- TASK OBJECTIVE: Output exactly the lines between the one holding "REG --> DET --> INC --> RUN --> GRAPH" and the last line of the data below, both of those lines included.

=== GIVEN RECORDS ===

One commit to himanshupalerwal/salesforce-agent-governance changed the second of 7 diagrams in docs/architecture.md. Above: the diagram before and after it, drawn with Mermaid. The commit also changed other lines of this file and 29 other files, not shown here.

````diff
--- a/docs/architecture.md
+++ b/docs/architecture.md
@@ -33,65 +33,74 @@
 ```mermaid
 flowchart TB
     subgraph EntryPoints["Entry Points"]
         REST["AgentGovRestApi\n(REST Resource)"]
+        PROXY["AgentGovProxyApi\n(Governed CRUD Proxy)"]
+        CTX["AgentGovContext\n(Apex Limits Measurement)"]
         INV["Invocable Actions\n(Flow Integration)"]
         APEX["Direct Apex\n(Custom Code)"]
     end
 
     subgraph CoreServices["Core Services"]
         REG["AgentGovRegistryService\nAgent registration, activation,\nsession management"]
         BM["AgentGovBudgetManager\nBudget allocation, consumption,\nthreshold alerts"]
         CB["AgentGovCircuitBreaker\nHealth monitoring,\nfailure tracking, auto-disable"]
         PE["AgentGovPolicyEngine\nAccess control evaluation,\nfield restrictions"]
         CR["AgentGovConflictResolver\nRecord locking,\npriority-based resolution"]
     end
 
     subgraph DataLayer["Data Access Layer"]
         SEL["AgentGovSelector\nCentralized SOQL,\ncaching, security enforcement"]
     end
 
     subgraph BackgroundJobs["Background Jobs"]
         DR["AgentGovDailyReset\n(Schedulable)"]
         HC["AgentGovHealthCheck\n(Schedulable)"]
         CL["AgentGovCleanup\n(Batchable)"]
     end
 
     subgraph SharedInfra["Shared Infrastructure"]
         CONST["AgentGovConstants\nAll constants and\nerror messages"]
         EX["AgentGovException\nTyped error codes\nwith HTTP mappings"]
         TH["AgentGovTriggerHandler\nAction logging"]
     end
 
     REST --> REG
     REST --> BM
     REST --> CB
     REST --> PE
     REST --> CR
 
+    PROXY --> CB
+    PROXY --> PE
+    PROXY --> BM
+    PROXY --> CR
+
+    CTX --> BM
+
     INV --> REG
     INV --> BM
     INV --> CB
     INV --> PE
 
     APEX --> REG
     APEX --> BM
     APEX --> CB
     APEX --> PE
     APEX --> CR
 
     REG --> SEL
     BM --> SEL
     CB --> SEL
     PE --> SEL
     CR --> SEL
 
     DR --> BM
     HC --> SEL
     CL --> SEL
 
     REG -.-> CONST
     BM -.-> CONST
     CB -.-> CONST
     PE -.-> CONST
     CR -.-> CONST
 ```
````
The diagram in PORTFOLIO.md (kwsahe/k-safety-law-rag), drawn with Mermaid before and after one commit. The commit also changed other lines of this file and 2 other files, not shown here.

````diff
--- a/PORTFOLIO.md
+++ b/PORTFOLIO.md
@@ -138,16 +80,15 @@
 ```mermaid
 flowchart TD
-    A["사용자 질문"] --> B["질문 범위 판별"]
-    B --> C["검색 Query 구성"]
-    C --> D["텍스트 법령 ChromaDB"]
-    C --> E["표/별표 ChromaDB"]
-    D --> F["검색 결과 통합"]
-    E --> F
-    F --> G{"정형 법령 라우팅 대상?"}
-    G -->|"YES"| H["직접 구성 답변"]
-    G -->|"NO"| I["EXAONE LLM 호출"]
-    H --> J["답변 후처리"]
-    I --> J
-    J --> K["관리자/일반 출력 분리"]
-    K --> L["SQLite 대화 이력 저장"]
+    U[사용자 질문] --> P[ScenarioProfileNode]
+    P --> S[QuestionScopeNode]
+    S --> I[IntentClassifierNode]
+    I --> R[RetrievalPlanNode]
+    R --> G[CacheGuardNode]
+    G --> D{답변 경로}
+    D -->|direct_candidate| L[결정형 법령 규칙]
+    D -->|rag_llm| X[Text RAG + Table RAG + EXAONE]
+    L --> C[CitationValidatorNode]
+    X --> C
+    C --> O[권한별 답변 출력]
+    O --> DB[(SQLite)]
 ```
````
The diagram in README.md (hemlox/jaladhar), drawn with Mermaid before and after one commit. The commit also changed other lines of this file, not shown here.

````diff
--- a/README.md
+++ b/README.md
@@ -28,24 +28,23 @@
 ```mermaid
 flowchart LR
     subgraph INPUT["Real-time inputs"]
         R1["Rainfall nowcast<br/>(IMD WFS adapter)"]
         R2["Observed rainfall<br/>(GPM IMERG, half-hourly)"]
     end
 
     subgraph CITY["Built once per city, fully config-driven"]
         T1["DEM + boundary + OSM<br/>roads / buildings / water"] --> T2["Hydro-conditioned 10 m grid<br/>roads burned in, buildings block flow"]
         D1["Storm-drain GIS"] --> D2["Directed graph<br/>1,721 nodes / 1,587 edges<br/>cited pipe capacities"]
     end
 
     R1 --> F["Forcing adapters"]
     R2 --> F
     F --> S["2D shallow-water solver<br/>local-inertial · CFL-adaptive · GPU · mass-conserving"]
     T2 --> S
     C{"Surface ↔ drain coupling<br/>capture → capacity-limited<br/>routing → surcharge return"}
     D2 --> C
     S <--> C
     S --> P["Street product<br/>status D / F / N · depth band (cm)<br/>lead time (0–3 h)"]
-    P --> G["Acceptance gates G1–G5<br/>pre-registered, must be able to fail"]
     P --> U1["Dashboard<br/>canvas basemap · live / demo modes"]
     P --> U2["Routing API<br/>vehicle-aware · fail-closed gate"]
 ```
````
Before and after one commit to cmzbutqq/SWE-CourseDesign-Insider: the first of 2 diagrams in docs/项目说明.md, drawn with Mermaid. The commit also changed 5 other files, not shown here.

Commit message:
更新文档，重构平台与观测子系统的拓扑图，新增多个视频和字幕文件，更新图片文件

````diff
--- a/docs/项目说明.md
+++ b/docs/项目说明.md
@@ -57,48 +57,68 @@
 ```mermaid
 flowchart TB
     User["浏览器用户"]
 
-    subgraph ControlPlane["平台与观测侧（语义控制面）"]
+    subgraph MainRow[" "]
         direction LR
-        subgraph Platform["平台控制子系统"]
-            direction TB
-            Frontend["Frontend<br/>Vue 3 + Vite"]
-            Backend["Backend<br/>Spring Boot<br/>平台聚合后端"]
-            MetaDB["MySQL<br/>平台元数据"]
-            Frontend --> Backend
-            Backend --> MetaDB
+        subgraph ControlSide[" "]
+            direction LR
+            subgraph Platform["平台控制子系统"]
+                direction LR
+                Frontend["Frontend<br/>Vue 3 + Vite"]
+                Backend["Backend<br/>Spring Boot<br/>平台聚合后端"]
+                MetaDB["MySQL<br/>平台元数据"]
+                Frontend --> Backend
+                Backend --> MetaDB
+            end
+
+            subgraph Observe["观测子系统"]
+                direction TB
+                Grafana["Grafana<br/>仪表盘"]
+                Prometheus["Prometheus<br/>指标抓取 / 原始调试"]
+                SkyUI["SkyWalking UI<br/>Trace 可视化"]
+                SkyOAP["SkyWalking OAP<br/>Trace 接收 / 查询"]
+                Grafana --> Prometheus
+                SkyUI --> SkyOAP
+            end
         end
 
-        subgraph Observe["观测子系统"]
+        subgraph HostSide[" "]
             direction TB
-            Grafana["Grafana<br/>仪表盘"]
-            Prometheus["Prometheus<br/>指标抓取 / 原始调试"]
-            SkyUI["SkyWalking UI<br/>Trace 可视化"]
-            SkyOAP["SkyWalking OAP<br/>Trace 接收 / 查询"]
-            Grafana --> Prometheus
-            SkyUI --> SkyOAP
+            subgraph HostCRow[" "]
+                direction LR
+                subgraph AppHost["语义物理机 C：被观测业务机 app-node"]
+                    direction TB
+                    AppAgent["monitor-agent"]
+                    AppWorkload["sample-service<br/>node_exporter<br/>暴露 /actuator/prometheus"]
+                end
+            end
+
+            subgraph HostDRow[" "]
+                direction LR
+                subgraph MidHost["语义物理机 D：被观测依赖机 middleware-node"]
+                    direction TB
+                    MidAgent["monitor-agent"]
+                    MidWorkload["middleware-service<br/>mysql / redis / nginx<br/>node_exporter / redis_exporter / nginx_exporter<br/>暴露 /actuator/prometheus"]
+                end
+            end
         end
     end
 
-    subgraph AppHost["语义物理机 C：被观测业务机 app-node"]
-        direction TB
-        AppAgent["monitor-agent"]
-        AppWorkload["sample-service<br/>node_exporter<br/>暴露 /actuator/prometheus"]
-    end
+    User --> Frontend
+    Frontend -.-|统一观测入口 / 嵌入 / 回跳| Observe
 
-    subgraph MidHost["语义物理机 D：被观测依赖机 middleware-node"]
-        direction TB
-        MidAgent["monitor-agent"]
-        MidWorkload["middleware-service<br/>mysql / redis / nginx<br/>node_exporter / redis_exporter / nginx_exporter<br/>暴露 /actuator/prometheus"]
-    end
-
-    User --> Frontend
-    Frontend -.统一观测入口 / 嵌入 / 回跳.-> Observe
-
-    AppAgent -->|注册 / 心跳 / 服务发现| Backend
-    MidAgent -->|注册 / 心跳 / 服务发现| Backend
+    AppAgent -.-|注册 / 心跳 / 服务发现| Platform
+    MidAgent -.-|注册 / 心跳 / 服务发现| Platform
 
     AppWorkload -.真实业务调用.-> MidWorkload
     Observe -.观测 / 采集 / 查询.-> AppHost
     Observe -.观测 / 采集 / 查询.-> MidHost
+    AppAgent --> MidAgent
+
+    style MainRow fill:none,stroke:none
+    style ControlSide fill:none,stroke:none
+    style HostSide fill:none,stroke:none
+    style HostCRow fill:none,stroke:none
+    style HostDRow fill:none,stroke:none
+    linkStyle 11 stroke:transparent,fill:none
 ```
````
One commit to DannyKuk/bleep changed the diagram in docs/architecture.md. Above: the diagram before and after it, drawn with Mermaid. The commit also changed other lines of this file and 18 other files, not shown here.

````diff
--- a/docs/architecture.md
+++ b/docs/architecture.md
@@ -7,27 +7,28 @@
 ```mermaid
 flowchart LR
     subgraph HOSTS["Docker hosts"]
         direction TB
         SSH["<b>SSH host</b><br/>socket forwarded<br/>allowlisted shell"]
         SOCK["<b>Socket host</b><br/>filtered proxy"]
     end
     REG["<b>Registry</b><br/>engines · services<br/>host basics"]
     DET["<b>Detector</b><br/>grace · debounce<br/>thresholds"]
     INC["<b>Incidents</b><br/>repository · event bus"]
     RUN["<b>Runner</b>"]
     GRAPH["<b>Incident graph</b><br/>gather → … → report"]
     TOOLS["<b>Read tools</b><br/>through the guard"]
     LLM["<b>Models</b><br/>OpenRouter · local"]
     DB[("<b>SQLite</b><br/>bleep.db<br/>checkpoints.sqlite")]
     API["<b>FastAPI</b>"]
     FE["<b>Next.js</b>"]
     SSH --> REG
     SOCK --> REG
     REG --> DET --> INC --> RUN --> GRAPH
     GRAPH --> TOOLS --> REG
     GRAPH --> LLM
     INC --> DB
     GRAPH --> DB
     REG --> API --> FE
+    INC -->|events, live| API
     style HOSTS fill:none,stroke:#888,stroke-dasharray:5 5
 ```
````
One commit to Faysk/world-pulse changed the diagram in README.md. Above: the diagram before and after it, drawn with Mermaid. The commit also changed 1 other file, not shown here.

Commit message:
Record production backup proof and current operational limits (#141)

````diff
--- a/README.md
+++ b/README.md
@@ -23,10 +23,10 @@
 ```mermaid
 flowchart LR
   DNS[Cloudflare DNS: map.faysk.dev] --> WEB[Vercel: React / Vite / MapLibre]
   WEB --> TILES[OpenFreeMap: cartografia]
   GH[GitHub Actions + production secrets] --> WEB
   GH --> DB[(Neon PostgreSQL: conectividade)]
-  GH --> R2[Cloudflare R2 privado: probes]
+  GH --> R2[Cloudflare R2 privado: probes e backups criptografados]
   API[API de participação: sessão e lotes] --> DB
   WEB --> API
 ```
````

===

- ANSWER BOX:
     REG --> DET --> INC --> RUN --> GRAPH
     GRAPH --> TOOLS --> REG
     GRAPH --> LLM
     INC --> DB
     GRAPH --> DB
     REG --> API --> FE
+    INC -->|events, live| API
     style HOSTS fill:none,stroke:#888,stroke-dasharray:5 5
 ```
````
One commit to Faysk/world-pulse changed the diagram in README.md. Above: the diagram before and after it, drawn with Mermaid. The commit also changed 1 other file, not shown here.

Commit message:
Record production backup proof and current operational limits (#141)

````diff
--- a/README.md
+++ b/README.md
@@ -23,10 +23,10 @@
 ```mermaid
 flowchart LR
   DNS[Cloudflare DNS: map.faysk.dev] --> WEB[Vercel: React / Vite / MapLibre]
   WEB --> TILES[OpenFreeMap: cartografia]
   GH[GitHub Actions + production secrets] --> WEB
   GH --> DB[(Neon PostgreSQL: conectividade)]
-  GH --> R2[Cloudflare R2 privado: probes]
+  GH --> R2[Cloudflare R2 privado: probes e backups criptografados]
   API[API de participação: sessão e lotes] --> DB
   WEB --> API
 ```
````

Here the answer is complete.